B315 (GWCC)
Amanda Hansen, Florida State University, Tallahassee, FL; and H. E. Fuelberg, K. E. Pickering, and S. E. Peckham

Nitrogen oxides (NOx) produced by lightning (LNOx) play an important role in atmospheric chemistry, including the formation of tropospheric ozone (O3). Chemical models such as the Weather Research and Forecasting (WRF-Chem) model can simulate some aspects of ozone's chemistry, but to produce accurate O3 concentrations, it is important to accurately specify LNOx. Although lightning is a major source of NOx, WRF-Chem does not include lightning or the production of the resulting NOx. The goal of this study is to improve the forecast of tropospheric ozone in WRF-Chem by adding a module that parameterizes lightning occurrence and the resulting formation of NOx by lightning. The parameterization is designed for use on the regional scale.
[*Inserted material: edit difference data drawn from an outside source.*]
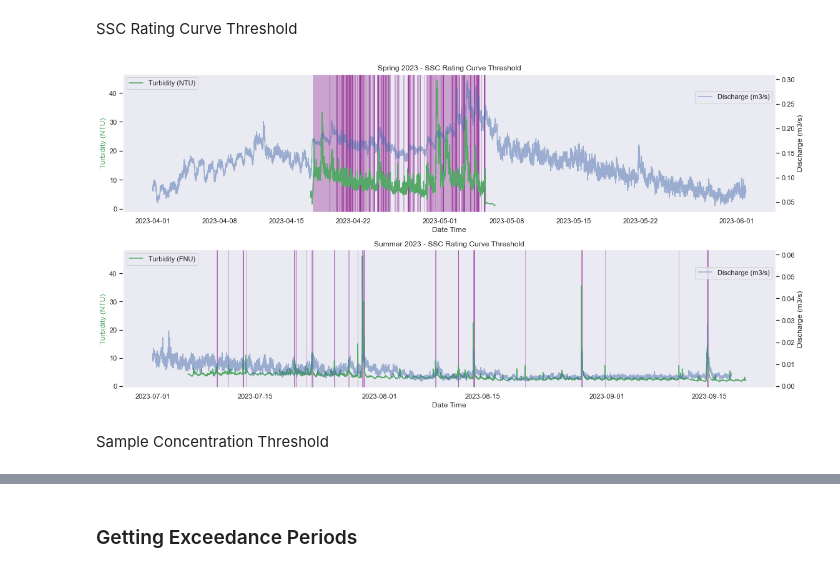
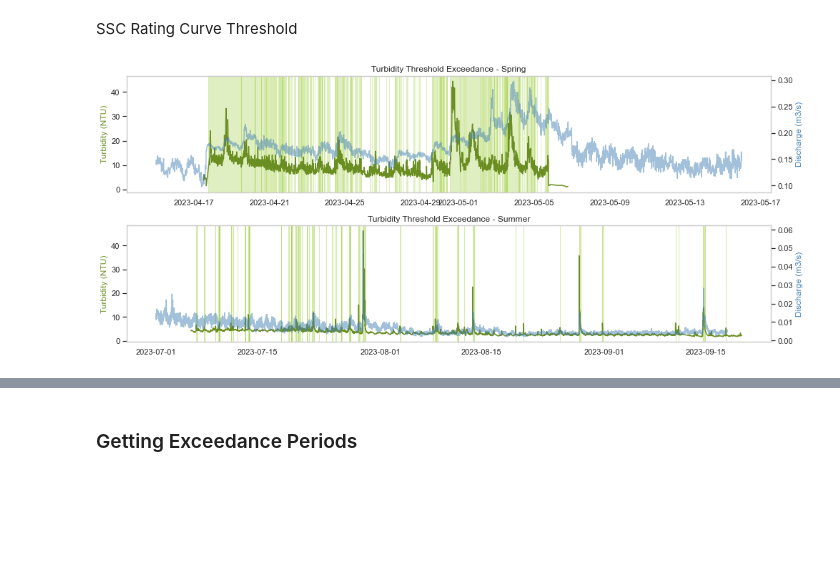
Before and after one commit to nicole-hucke/sediment_trap_paper, a Jupyter notebook: data_analysis/suspended_sediment_analysis/suspension_hyp_averages/hyp_avg_SSC.ipynb, the cells around one changed output, grey strips where cells are left out. Saved outputs shown, nothing was run; the diff lists cells and outputs as text; code cells hidden in the pictures; blank space fills up the shorter version.

Commit message:
SSC rating curves and VHF avg for supplemental materials

```diff
--- a/data_analysis/suspended_sediment_analysis/suspension_hyp_averages/hyp_avg_SSC.ipynb
+++ b/data_analysis/suspended_sediment_analysis/suspension_hyp_averages/hyp_avg_SSC.ipynb
@@ -157,7 +233,7 @@ Importing Discahrge Data
 q = pd.read_csv('../../../data/discharge/discharge_2023.csv', index_col=0, parse_dates=True)
 
 # separate the spring and summer data
-q_sp = q.loc['2023-04-01':'2023-06-01']
+q_sp = q.loc['2023-04-15':'2023-05-15']
 q_sm = q.loc['2023-07-01':'2023-09-17']
 
 merged_sp = merge_Q_turb(q_sp, sp_turb, q_col_name="Q", turb_col_name="TurbClean", how="inner")
@@ -205,80 +281,77 @@ plt.show()
 SSC Rating Curve Threshold
 # %%
 # input the turbidity threshold
-spring_threshold = 7.852
-summer_threshold = 6.55
+spring_threshold = 9.3375
+summer_threshold = 5.3504
 
-fig, ax1 = plt.subplots(2, 1, figsize=(16, 8))
+fig, ax1 = plt.subplots(2, 1, figsize=(14, 6))
 
 ### SPRING ###
 ax2 = ax1[0].twinx()
-ax1[0].plot(sp_SSC.index, sp_SSC['Turbidity (NTU)'], 'g-', label='Turbidity (NTU)')
-ax2.plot(q_sp.index, q_sp['Q'], label='Discharge (m3/s)', alpha=0.5)
+ax1[0].plot(sp_turb.index, sp_turb['TurbClean'], color='olivedrab', label='Turbidity (NTU)')
+ax2.plot(q_sp.index, q_sp['Q'], label='Discharge (m3/s)', alpha=0.5, color='steelblue')
 
 # find spring exceedance regions
-spring_exceeds = sp_SSC['Turbidity (NTU)'] > spring_threshold
+spring_exceeds = sp_turb['TurbClean'] > spring_threshold
 spring_regions = []
 in_event = False
 for i in range(len(spring_exceeds)):
     if spring_exceeds.iloc[i] and not in_event:
-        start = sp_SSC.index[i]
+        start = sp_turb.index[i]
         in_event = True
     elif not spring_exceeds.iloc[i] and in_event:
-        end = sp_SSC.index[i]
+        end = sp_turb.index[i]
         spring_regions.append((start, end))
         in_event = False
 if in_event:
-    spring_regions.append((start, sp_SSC.index[-1]))
+    spring_regions.append((start, sp_turb.index[-1]))
 
 # highlight spring exceedance periods
 for start, end in spring_regions:
-    ax1[0].axvspan(start, end, color='purple', alpha=0.3)
+    ax1[0].axvspan(start, end, color='yellowgreen', alpha=0.3)
 
-ax1[0].set_xlabel('Date Time')
-ax1[0].set_ylabel('Turbidity (NTU)', color='g')
-ax2.set_ylabel('Discharge (m3/s)')
-ax1[0].set_title('Spring 2023 - SSC Rating Curve Threshold')
-ax1[0].legend(loc='upper left')
-ax2.legend(loc='upper right', bbox_to_anchor=(1, 0.9))
+ax1[0].set_ylabel('Turbidity (NTU)', color='olivedrab')
+ax2.set_ylabel('Discharge (m3/s)', color='steelblue')
+ax1[0].set_title('Turbidity Threshold Exceedance - Spring')
+#ax1[0].legend(loc='upper left')
+#ax2.legend(loc='upper right', bbox_to_anchor=(1, 0.9))
 ax1[0].grid(False)
 ax2.grid(False)
 
 ### SUMMER ###
 ax2 = ax1[1].twinx()
-ax1[1].plot(sm_SSC.index, sm_SSC['Turbidity (FNU)'], 'g-', label='Turbidity (FNU)')
-ax2.plot(q_sm.index, q_sm['Q'], label='Discharge (m3/s)', alpha=0.5)
+ax1[1].plot(sm_turb.index, sm_turb['TurbClean'], color='olivedrab', label='Turbidity (FNU)')
+ax2.plot(q_sm.index, q_sm['Q'], label='Discharge (m3/s)', alpha=0.5, color='steelblue')
 
 # find summer exceedance regions
-summer_exceeds = sm_SSC['Turbidity (FNU)'] > summer_threshold
+summer_exceeds = sm_turb['TurbClean'] > summer_threshold
 summer_regions = []
 in_event = False
 for i in range(len(summer_exceeds)):
     if summer_exceeds.iloc[i] and not in_event:
-        start = sm_SSC.index[i]
+        start = sm_turb.index[i]
         in_event = True
     elif not summer_exceeds.iloc[i] and in_event:
-        end = sm_SSC.index[i]
+        end = sm_turb.index[i]
         summer_regions.append((start, end))
         in_event = False
 if in_event:
-    summer_regions.append((start, sm_SSC.index[-1]))
+    summer_regions.append((start, sm_turb.index[-1]))
 
 # highlight summer exceedance periods
 for start, end in summer_regions:
-    ax1[1].axvspan(start, end, color='purple', alpha=0.3)
+    ax1[1].axvspan(start, end, color='yellowgreen', alpha=0.4)
 
-ax1[1].set_xlabel('Date Time')
-ax1[1].set_ylabel('Turbidity (NTU)', color='g')
-ax2.set_ylabel('Discharge (m3/s)')
-ax1[1].set_title('Summer 2023 - SSC Rating Curve Threshold')
-ax1[1].legend(loc='upper left')
-ax2.legend(loc='upper right', bbox_to_anchor=(1, 0.9))
+ax1[1].set_ylabel('Turbidity (NTU)', color='olivedrab')
+ax2.set_ylabel('Discharge (m3/s)', color='steelblue')
+ax1[1].set_title('Turbidity Threshold Exceedance - Summer')
+#ax1[1].legend(loc='upper left')
+#ax2.legend(loc='upper right', bbox_to_anchor=(1, 0.9))
 ax1[1].grid(False)
 ax2.grid(False)
 
 plt.tight_layout()
+plt.savefig('Turbidity_Threshold_Exceedance.jpg', dpi=500)
 plt.show()
 # %% [output]
-[figure, old version]
+[figure, new version]
-# %% [markdown]
-Sample Concentration Threshold
```
Also changed, not shown: parts of 31 cells of this notebook, 14 other files.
Previous studies have shown that radar-derived storm height and other parameters are strongly correlated with lightning flash rate. Using data from the Kennedy Space Center Lightning Detection And Ranging (LDAR) Network and WSR-88D radar, a lightning parameterization has been developed for use in WRF-Chem. The parameterization uses a relation between lightning flash rate and storm top height above the freezing level to predict lightning flash rates. The predicted flash rates and a NOx production term then determine the two dimensional LNOx pattern. Finally, we have constructed climatological vertical distributions of lightning sources measured by the LDAR network at Kennedy Space Center as a function of storm top height above the freezing level. These vertical profiles are used to distribute the LNOx in three-dimensions at each model grid point. Values of NOx and ozone calculated by WRF-Chem, with and without the addition of the lightning parameterization, will be presented. Results will be compared to aircraft data from the INTEX-A project.